Extended probes are made to prevent the possibility of pushing a pellet into a barrel with the rear skirt of the pellet not going fully past the barrel port (where the blast of air comes into the barrel). If it does not, then part of the blast will be guided to the front for a millisecond until the pellet moves forward and blocks that path.
The real question is "Does that happen?". Most pellet skirt length and inner skirt recess geometry will not let that happen even with a stock length probe. I say most because I have not seen them all. I am certain there are some specialty pellets or homemade cast pellets or even round balls that may present a problem. So the best answer is: Maybe, but very infrequently if at all.
The only other way I can see this very rarely happening is if someone has a relatively loose fitting pellet chambered, then has the gun pointed up and possibly a bump + gravity lets the previously cleared skirt drop down to lay partially in the port area. So this would be a very rare occurrence (if at all).
The only shooters that I can see actually NEEDING this feature would be serious competitive target and silhouette shooters that require consecutive shots to be as identical as possible. There may also be some OCD folks that can't sleep at night imagining that this is a problem, so they should get an extended probe just so they can get some rest!
Do they add fps? I have never scene proof that they add any velocity.
Bottom line: It is not a bad thing at all. It is not a required thing. It is possibly a preventive thing for a very infrequent occurance.

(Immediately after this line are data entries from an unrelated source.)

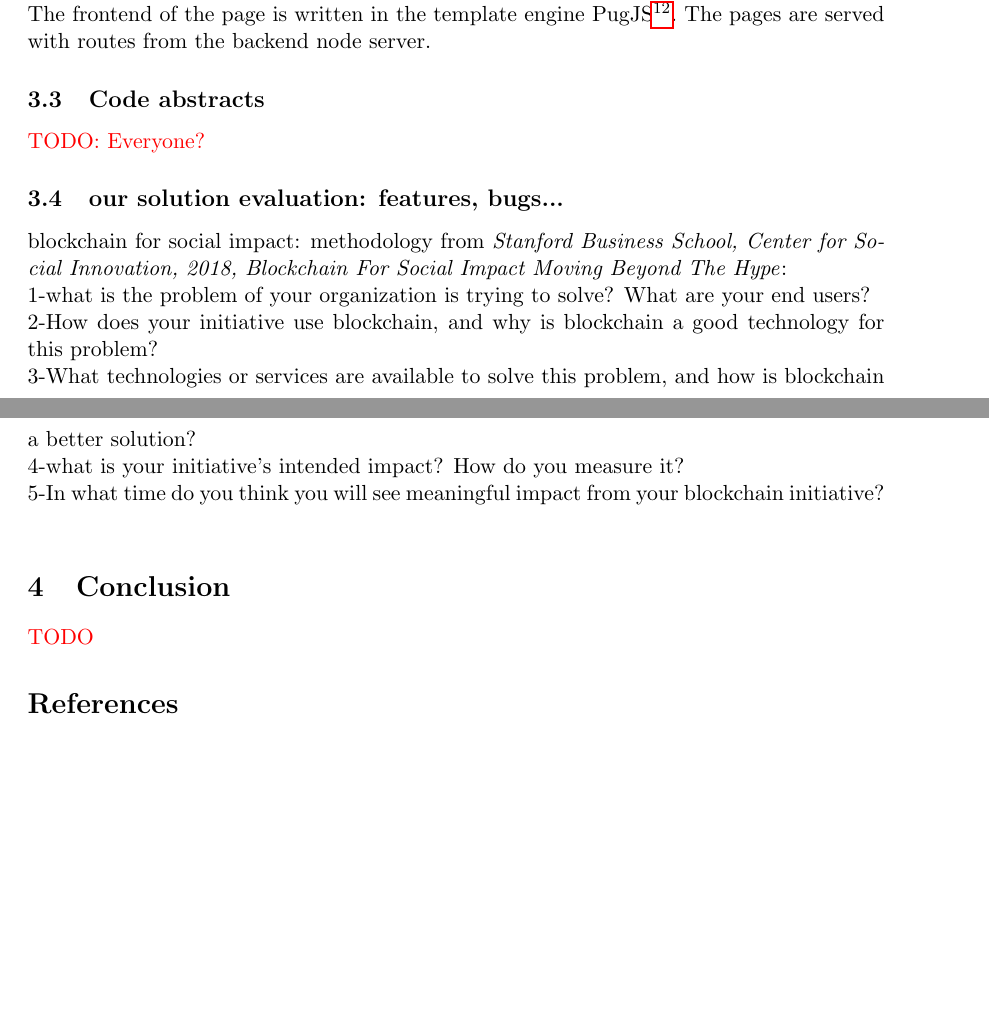
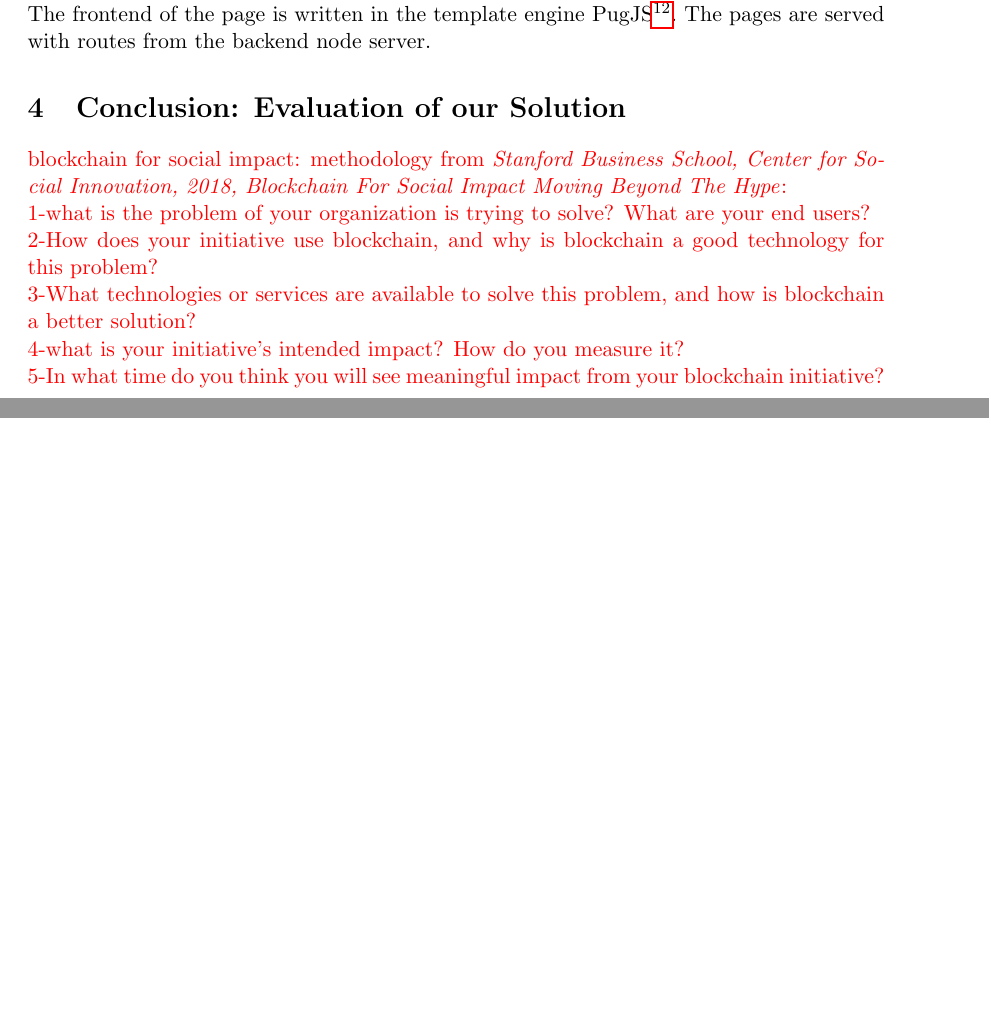
Before and after one commit to maede97/MinusMinusEnergy, a LaTeX document (doc/report/reportMinusMinusEnergy.tex): two parts of pages 11 and 12 of 14 before the commit and two parts of pages 13 and 14 of 17 after it, joined at a grey line, cut so that both start at the same text, the shorter picture padded with empty space. Compiled offline with pdfLaTeX.

Commit message:
Start conclusion

```diff
--- a/doc/report/reportMinusMinusEnergy.tex
+++ b/doc/report/reportMinusMinusEnergy.tex
@@ -8,8 +8,8 @@
 \usepackage{footnote}
 \usepackage{mathtools}
 
-\title{BETH 2019: Report MinusMinusEnergy}
-\author{Marie-Louise Achart, Matthias Busenhart, Yannick Niedermayr,\\Philip Wiese, Manuel Winkler}
+\title{BETH 2019:\\Report MinusMinusEnergy}
+\author{Marie-Louise Achart, Matthias Busenhart, Yannick Niedermayr,\\Philip Wiese and Manuel Winkler}
 \date{\today}
 
 \begin{document}
@@ -159,19 +165,21 @@ that is built into the sensor casing. This would however open up another possibi
 \subsubsection{Webserver}
 Our webserver runs with NodeJS\footnote{https://nodejs.org}. It connects to the database created by the Broker and serves a frontpage with the data shown in a graph. The user can select two distinct dates and view his energy consumption between those dates. In the navigation menu, the user can go to the bill page, where, if he received an invoice, he can choose how many of his tokens he will spend for lowering his bill and how many should go to the fond. At last, he can submit his payment via MetaMask. The backend of the server runs a simple javascript-file, namely app.js\footnote{src/client/webserver/app.js}. It loads from the config-file several values (i.e. contract address, wallet address, and more). This data will be used for connecting to the contract on the Ethereum blockchain and later for checking if the user has a new invoice to pay. The frontend of the page is written in the template engine \hyperref[https://pugjs.org]{PugJS}\footnote{https://pugjs.org}. The pages are served with routes from the backend node server.
 
-\subsection{Code abstracts}
-\color{red} TODO: Everyone? \color{black}
-
-\subsection{our solution evaluation: features, bugs...}
+\section{Conclusion: Evaluation of our Solution}
+\color{red}
 blockchain for social impact: methodology from \textit{Stanford Business School, Center for Social Innovation, 2018, Blockchain For Social Impact Moving Beyond The Hype}:\\
 1-what is the problem of your organization is trying to solve? What are your end users?\\
 2-How does your initiative use blockchain, and why is blockchain a good technology for this problem?\\
 3-What technologies or services are available to solve this problem, and how is blockchain a better solution?\\
 4-what is your initiative's intended impact? How do you measure it?\\
-5-In what time do you think you will see meaningful impact from your blockchain initiative?\\
+5-In what time do you think you will see meaningful impact from your blockchain initiative?\\\\
+\color{white}
 
-\section{Conclusion}
-\color{red} TODO \color{black}
+
+We tried to tackle the problem of energy consumers faking their power usage data. The idea of using blockchain technology to mitigate the consumers providing false usage numbers, the chain will store the verified sensor data, therefore the consumers cannot submit or retroactively alter their actual usage.\\
+A big problem we see with our current implementation, is transparency of data that should not be transparent, e.g. bills, anonymity of power usage. Especially in Switzerland, this will be a legal issue, that must be resolved before any actual implementation can occur.\\
+Another problem we see arising is the mechanical building of the sensor-blackbox. The box should be built, such that it cannot tempered with (because our solution insists that the data received from this box is valid).
+
 
 \begin{thebibliography}{22}
 
```
Also changed, not shown: doc/report/reportMinusMinusEnergy.pdf, doc/report/reportMinusMinusEnergy.tex (18 more changed lines).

The aftermarket probes we make are extended just because we may as well add that feature to the ones we make while we are making them. Why not? I cannot think of any scenario where the feature is undesirable or does harm... and the added cost is negligible.